§ Change detection outputs:
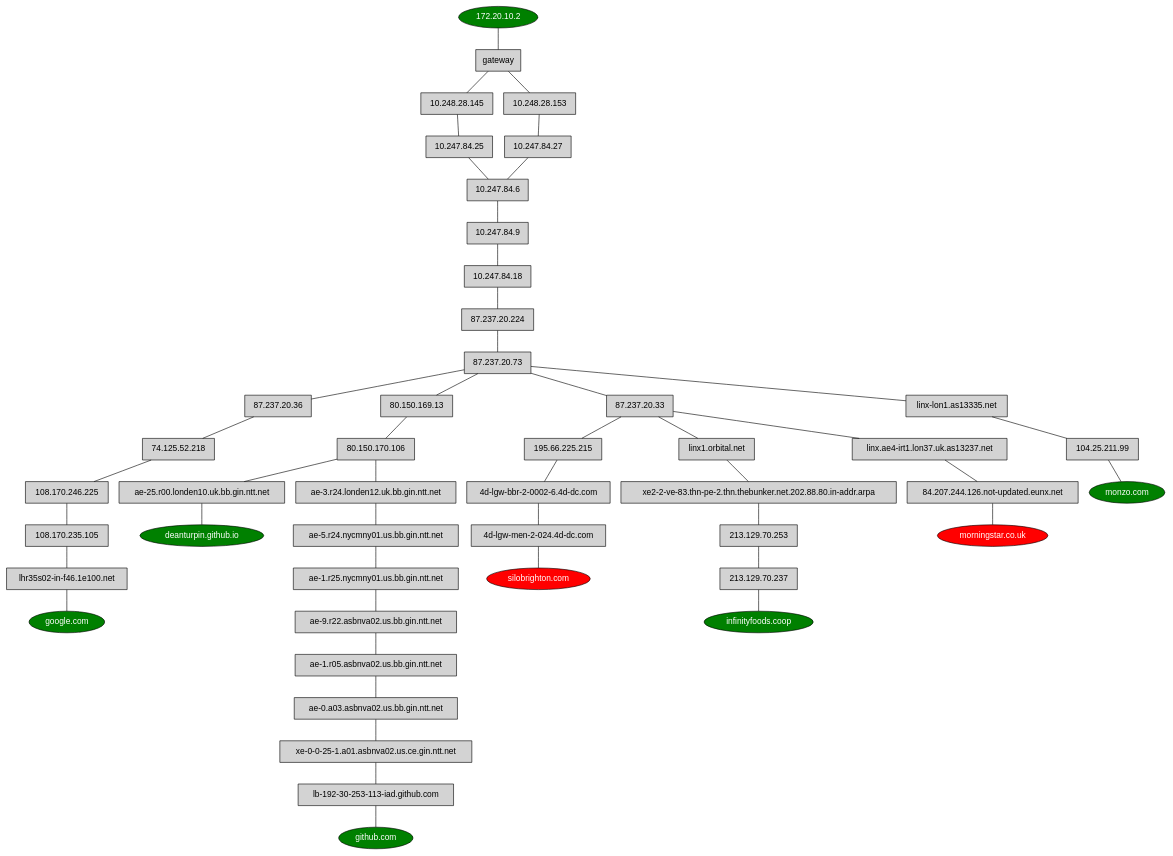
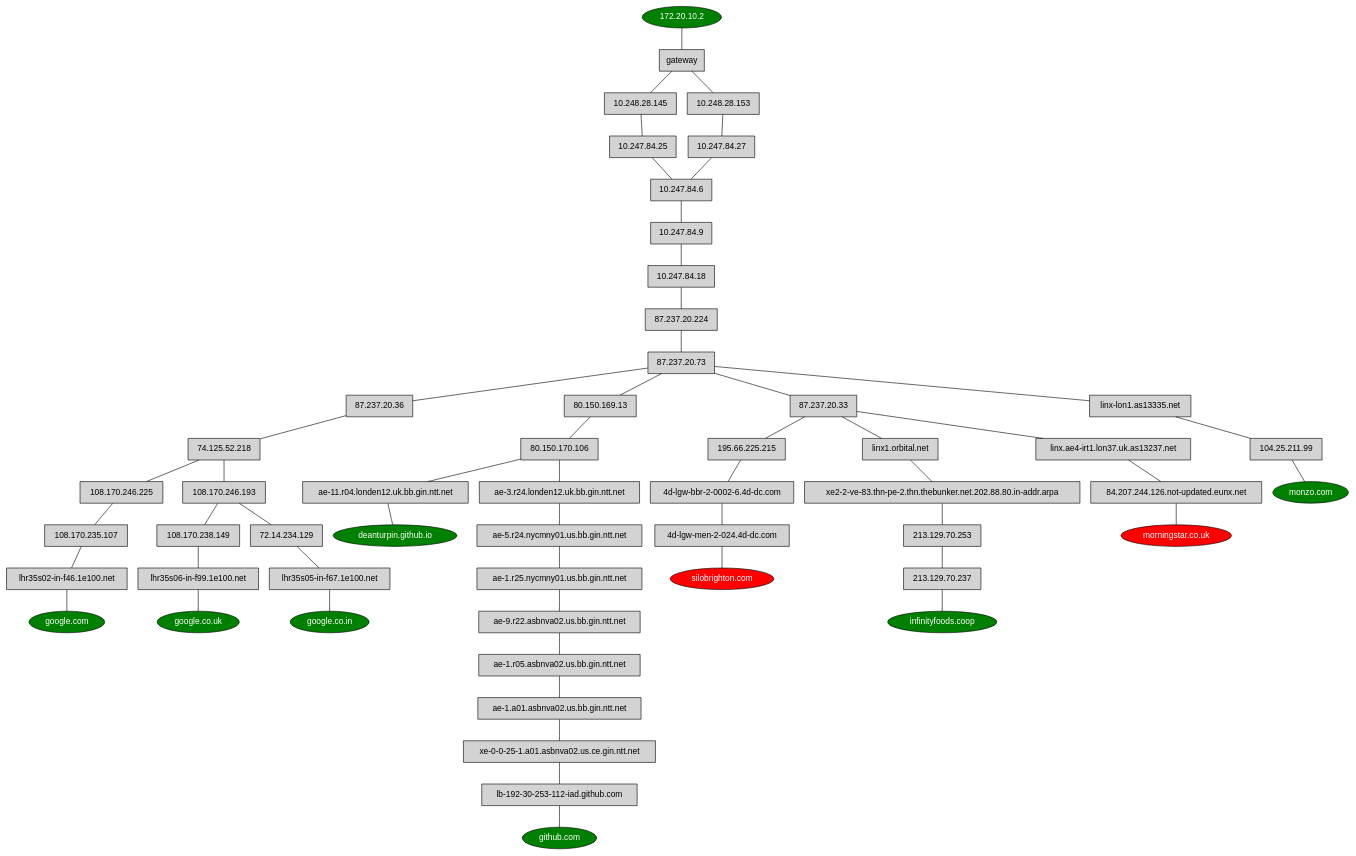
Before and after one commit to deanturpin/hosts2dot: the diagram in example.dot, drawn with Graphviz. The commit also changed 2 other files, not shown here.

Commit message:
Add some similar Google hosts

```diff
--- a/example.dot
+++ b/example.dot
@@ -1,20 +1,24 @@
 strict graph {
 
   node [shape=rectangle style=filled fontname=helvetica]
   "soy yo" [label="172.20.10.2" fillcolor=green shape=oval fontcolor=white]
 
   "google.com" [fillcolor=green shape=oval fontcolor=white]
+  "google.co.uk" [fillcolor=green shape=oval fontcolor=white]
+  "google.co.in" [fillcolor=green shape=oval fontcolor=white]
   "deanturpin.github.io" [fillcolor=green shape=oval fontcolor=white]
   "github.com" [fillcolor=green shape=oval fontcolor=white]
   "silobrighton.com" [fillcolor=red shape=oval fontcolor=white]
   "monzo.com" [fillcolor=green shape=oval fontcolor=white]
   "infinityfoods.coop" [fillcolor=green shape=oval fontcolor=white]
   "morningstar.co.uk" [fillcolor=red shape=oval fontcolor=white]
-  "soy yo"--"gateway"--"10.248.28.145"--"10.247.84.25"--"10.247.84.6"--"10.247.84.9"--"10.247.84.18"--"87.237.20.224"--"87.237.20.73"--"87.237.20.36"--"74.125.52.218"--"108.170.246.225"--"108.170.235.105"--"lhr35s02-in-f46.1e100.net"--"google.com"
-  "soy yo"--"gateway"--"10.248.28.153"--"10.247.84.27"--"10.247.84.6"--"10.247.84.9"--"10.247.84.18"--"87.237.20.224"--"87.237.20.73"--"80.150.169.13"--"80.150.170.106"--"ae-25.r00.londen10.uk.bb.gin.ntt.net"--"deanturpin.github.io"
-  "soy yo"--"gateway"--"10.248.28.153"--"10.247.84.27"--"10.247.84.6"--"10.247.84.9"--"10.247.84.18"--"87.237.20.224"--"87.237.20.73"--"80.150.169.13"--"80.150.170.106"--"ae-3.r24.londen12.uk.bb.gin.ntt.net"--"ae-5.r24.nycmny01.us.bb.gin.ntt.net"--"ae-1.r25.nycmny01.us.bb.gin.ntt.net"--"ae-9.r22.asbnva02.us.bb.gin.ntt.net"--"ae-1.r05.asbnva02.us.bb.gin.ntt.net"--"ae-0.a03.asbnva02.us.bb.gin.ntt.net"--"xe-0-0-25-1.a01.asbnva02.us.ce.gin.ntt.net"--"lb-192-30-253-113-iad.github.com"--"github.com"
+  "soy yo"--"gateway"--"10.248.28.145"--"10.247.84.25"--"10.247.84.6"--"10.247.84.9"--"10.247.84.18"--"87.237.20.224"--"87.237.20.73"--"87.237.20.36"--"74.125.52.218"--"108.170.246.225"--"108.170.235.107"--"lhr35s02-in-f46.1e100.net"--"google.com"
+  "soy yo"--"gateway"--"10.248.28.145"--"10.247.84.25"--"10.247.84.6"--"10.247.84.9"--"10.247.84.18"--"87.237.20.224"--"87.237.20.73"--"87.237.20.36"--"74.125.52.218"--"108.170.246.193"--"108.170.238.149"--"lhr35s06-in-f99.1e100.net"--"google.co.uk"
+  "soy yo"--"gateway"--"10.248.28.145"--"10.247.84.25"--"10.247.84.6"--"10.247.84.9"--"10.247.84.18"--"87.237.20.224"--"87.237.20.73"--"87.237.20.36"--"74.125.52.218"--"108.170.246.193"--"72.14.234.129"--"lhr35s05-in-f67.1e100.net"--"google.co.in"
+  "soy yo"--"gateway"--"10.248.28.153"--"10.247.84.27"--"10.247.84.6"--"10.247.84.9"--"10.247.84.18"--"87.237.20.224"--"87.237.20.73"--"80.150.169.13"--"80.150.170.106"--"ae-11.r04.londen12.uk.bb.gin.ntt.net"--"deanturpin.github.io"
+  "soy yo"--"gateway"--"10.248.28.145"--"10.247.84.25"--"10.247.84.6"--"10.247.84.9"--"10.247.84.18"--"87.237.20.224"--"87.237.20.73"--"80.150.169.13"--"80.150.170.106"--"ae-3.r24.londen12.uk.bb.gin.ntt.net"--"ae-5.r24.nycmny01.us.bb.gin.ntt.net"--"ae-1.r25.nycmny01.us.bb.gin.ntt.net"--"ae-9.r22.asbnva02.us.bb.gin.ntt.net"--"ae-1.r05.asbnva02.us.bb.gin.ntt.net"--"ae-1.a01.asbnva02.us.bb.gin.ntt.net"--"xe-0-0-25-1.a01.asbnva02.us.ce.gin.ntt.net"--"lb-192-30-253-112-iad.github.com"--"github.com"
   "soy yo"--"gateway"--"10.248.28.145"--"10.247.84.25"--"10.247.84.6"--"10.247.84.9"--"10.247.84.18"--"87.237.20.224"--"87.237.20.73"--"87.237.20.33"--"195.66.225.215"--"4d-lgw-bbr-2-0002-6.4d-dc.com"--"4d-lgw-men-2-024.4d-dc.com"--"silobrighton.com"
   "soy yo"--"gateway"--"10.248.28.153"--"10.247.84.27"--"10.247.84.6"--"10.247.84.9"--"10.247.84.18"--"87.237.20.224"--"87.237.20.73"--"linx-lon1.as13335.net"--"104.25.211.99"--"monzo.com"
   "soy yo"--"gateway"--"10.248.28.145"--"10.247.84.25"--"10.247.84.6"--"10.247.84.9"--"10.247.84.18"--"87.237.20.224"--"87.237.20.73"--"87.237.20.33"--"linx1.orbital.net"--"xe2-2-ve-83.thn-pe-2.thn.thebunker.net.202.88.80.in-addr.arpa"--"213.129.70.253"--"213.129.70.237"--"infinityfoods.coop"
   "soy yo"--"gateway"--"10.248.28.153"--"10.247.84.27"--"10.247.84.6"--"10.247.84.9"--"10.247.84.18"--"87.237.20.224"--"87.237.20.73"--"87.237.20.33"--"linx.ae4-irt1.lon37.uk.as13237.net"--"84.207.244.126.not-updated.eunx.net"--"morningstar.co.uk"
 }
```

==

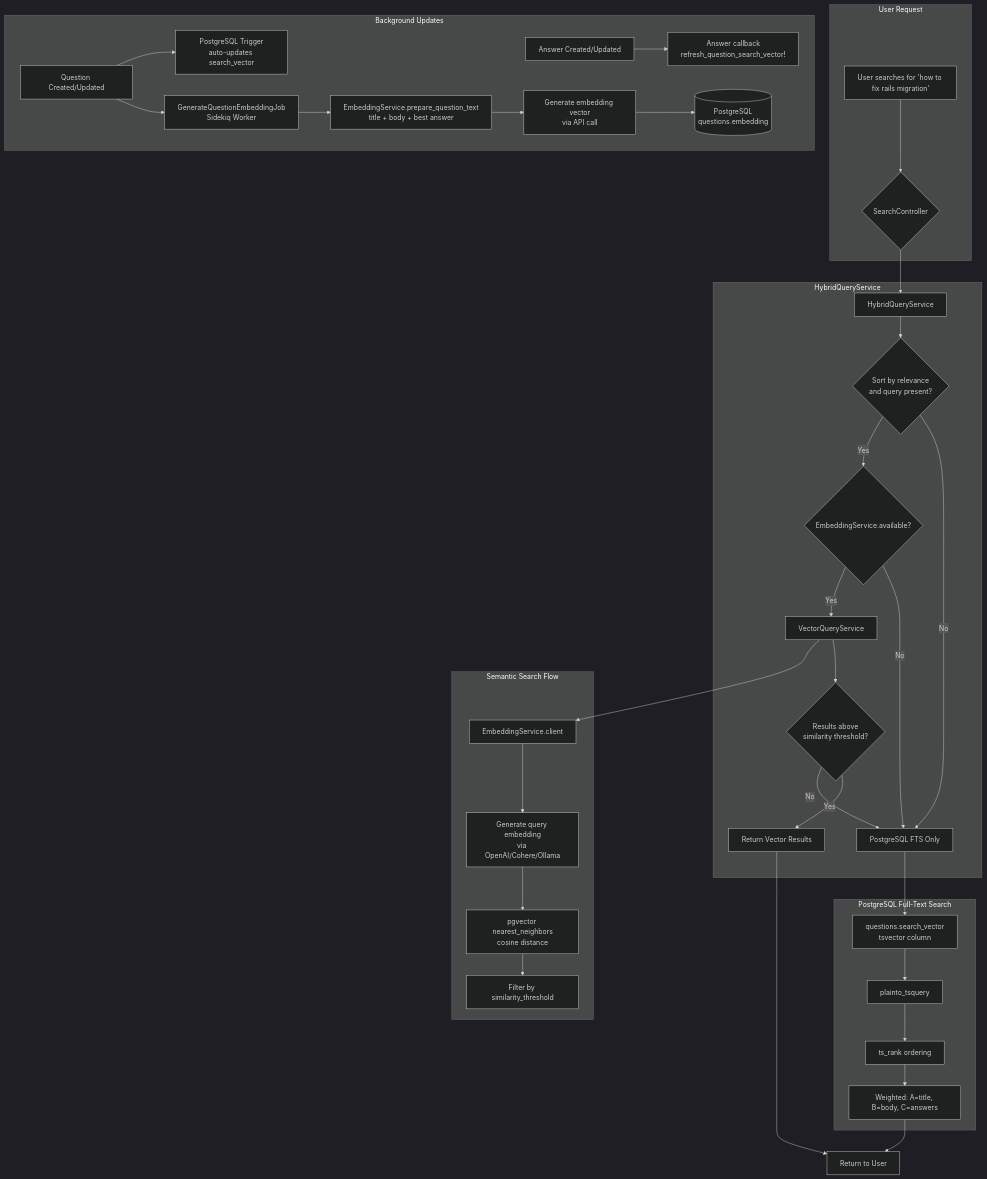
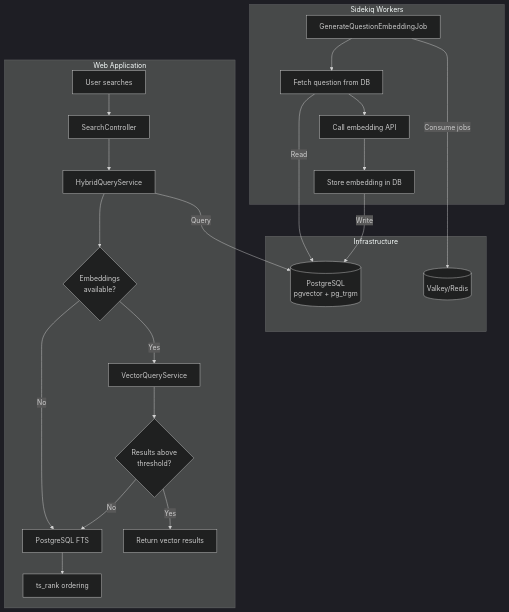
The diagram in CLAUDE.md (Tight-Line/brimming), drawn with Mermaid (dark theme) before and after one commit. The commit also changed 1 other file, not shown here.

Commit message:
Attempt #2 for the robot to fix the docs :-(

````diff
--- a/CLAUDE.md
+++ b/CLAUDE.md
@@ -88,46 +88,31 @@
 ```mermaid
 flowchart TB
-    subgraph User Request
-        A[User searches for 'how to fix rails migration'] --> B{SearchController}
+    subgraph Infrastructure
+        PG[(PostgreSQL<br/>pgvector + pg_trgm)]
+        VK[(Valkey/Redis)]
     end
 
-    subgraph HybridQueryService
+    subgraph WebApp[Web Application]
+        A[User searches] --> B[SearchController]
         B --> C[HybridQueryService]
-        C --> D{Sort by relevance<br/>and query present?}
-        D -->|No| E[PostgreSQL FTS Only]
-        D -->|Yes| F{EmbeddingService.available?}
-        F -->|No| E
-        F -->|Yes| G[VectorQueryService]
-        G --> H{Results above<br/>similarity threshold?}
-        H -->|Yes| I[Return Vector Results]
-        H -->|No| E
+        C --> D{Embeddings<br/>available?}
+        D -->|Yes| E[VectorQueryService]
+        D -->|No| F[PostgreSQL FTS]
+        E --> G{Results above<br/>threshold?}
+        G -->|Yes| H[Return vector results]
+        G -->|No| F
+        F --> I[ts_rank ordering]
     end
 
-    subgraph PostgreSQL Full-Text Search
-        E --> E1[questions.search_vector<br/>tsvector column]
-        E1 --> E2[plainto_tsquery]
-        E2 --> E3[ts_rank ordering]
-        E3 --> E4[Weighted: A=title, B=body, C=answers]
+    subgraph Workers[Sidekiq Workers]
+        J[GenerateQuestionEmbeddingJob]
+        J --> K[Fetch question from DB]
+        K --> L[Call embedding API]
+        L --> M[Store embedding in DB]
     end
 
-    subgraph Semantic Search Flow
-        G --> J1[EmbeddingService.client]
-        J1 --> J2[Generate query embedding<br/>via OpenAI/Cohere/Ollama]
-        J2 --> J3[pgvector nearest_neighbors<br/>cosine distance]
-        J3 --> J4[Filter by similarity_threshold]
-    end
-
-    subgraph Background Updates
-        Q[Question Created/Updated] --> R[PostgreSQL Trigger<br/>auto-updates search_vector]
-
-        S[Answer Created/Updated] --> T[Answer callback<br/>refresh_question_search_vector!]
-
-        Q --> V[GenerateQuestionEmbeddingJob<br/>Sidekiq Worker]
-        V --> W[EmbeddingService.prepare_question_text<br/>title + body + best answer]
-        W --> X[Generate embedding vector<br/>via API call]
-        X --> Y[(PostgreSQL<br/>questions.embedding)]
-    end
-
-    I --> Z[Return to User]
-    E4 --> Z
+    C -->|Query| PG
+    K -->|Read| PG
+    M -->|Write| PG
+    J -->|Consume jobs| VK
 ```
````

§ Exercise requirements:
Show all lines in the entries above where the string "User" appears.

§ Output below:
-    subgraph User Request
-        A[User searches for 'how to fix rails migration'] --> B{SearchController}
+        A[User searches] --> B[SearchController]
-    I --> Z[Return to User]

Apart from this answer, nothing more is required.